*Requirement:*
Wherever a picture appears in the listing below, leave it out and reproduce the rest exactly.

*Exercise data:*

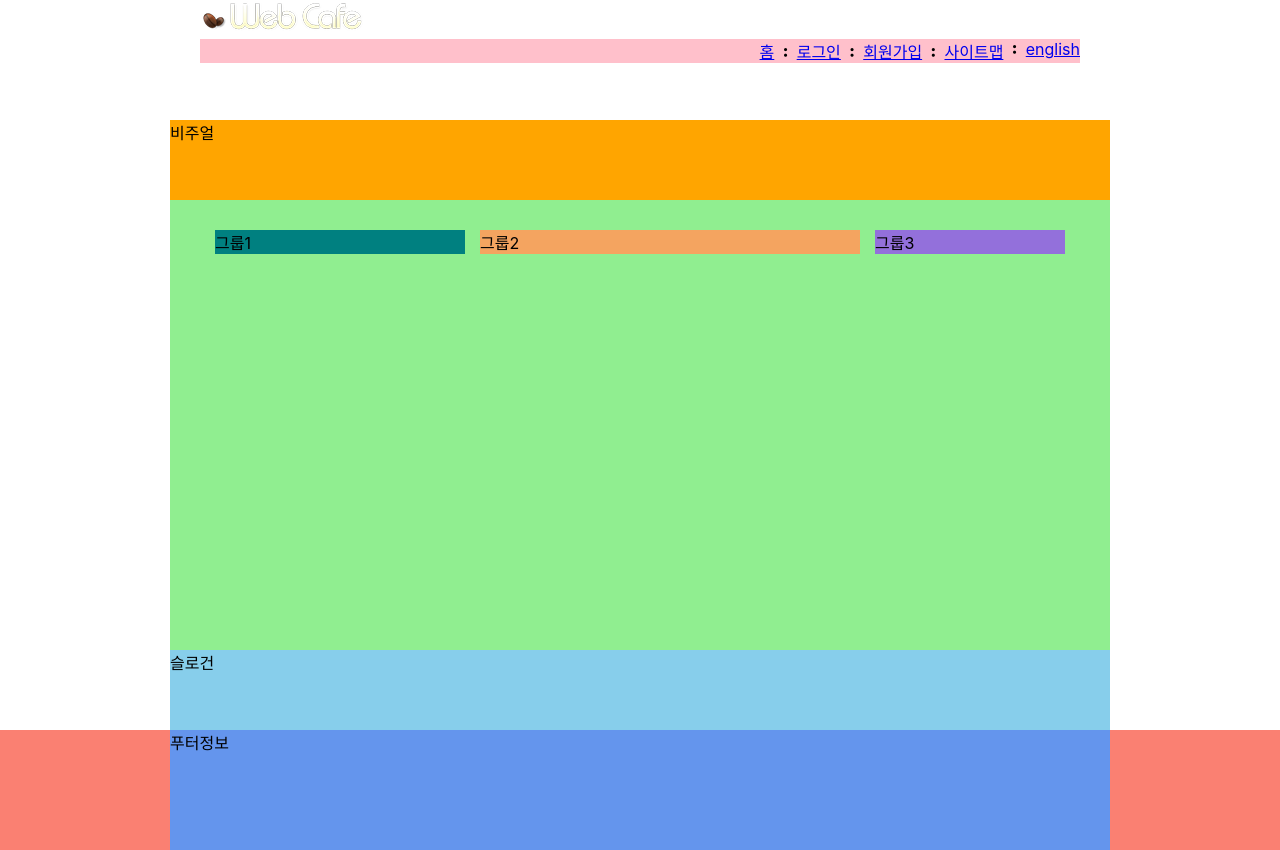
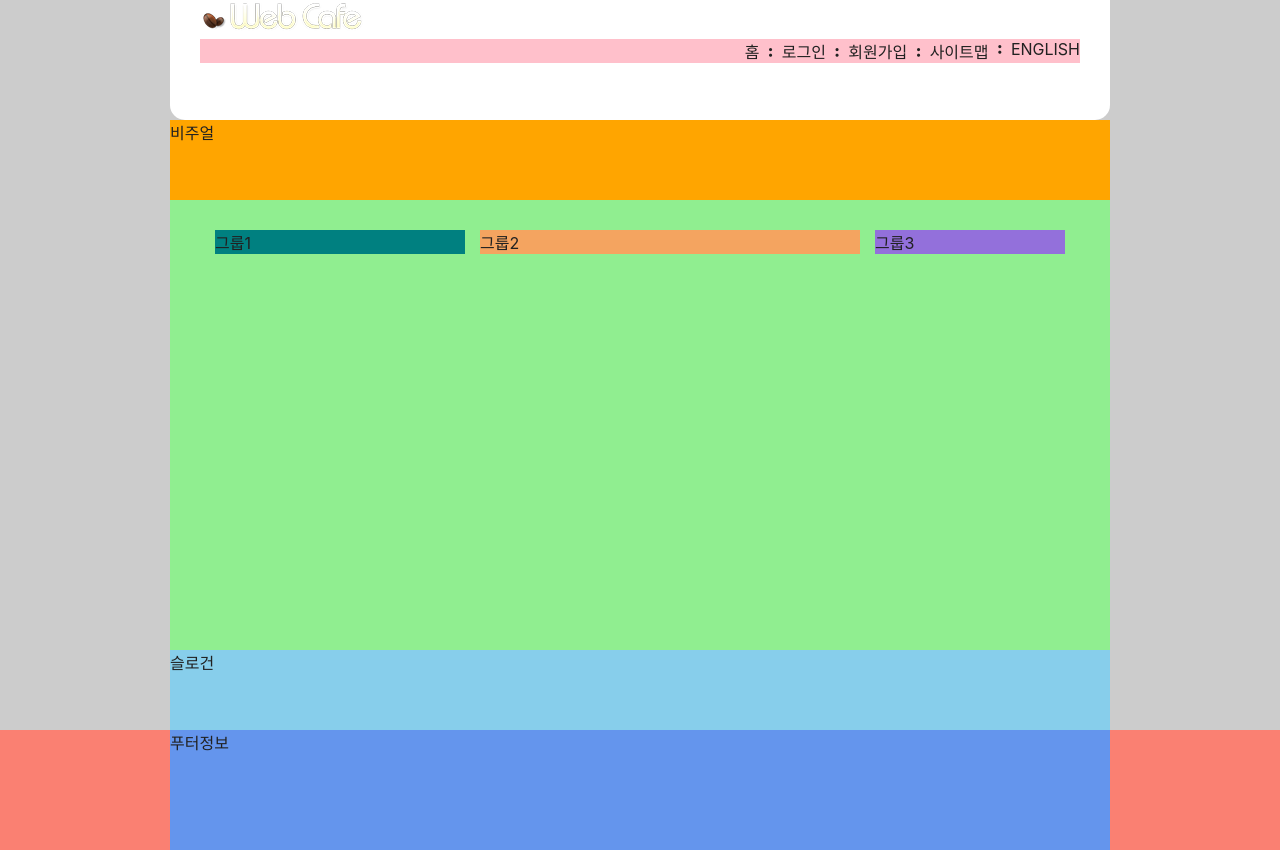
Before and after one commit to oweaj/HTML5, a website: page index.html in a window 1280 px wide. Drawn offline with Linux system fonts and the light colour scheme; a web font is replaced by a local one.

Commit message:
메뉴 텍스트 영문 대소문자 변환

```diff
--- a/styles/style.css
+++ b/styles/style.css
@@ -7,9 +7,16 @@
   box-sizing: border-box;
 }
 
+/* 링크 스타일 */
+a {
+  color: inherit;
+  text-decoration: none;
+}
 
 /* 본문 스타일 */
 body {
+  color: #212121;
+  background-color: #ccc;
   font-family: "Pretendard Variable", Pretendard, -apple-system, BlinkMacSystemFont, system-ui, Roboto, "Helvetica Neue", "Segoe UI", "Apple SD Gothic Neo", "Noto Sans KR", "Malgun Gothic", "Apple Color Emoji", "Segoe UI Emoji", "Segoe UI Symbol", sans-serif;
 }
 
@@ -45,6 +52,10 @@ body {
 /* li:first-child ::before {
   content: "";
 } */
+
+.member a {
+  text-transform: uppercase;
+}
 
 /* 비주얼 */
 .visual {
```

*Answer space:*
Before and after one commit to oweaj/HTML5, a website: page index.html in a window 1280 px wide. Drawn offline with Linux system fonts and the light colour scheme; a web font is replaced by a local one.

Commit message:
메뉴 텍스트 영문 대소문자 변환

```diff
--- a/styles/style.css
+++ b/styles/style.css
@@ -7,9 +7,16 @@
   box-sizing: border-box;
 }
 
+/* 링크 스타일 */
+a {
+  color: inherit;
+  text-decoration: none;
+}
 
 /* 본문 스타일 */
 body {
+  color: #212121;
+  background-color: #ccc;
   font-family: "Pretendard Variable", Pretendard, -apple-system, BlinkMacSystemFont, system-ui, Roboto, "Helvetica Neue", "Segoe UI", "Apple SD Gothic Neo", "Noto Sans KR", "Malgun Gothic", "Apple Color Emoji", "Segoe UI Emoji", "Segoe UI Symbol", sans-serif;
 }
 
@@ -45,6 +52,10 @@ body {
 /* li:first-child ::before {
   content: "";
 } */
+
+.member a {
+  text-transform: uppercase;
+}
 
 /* 비주얼 */
 .visual {
```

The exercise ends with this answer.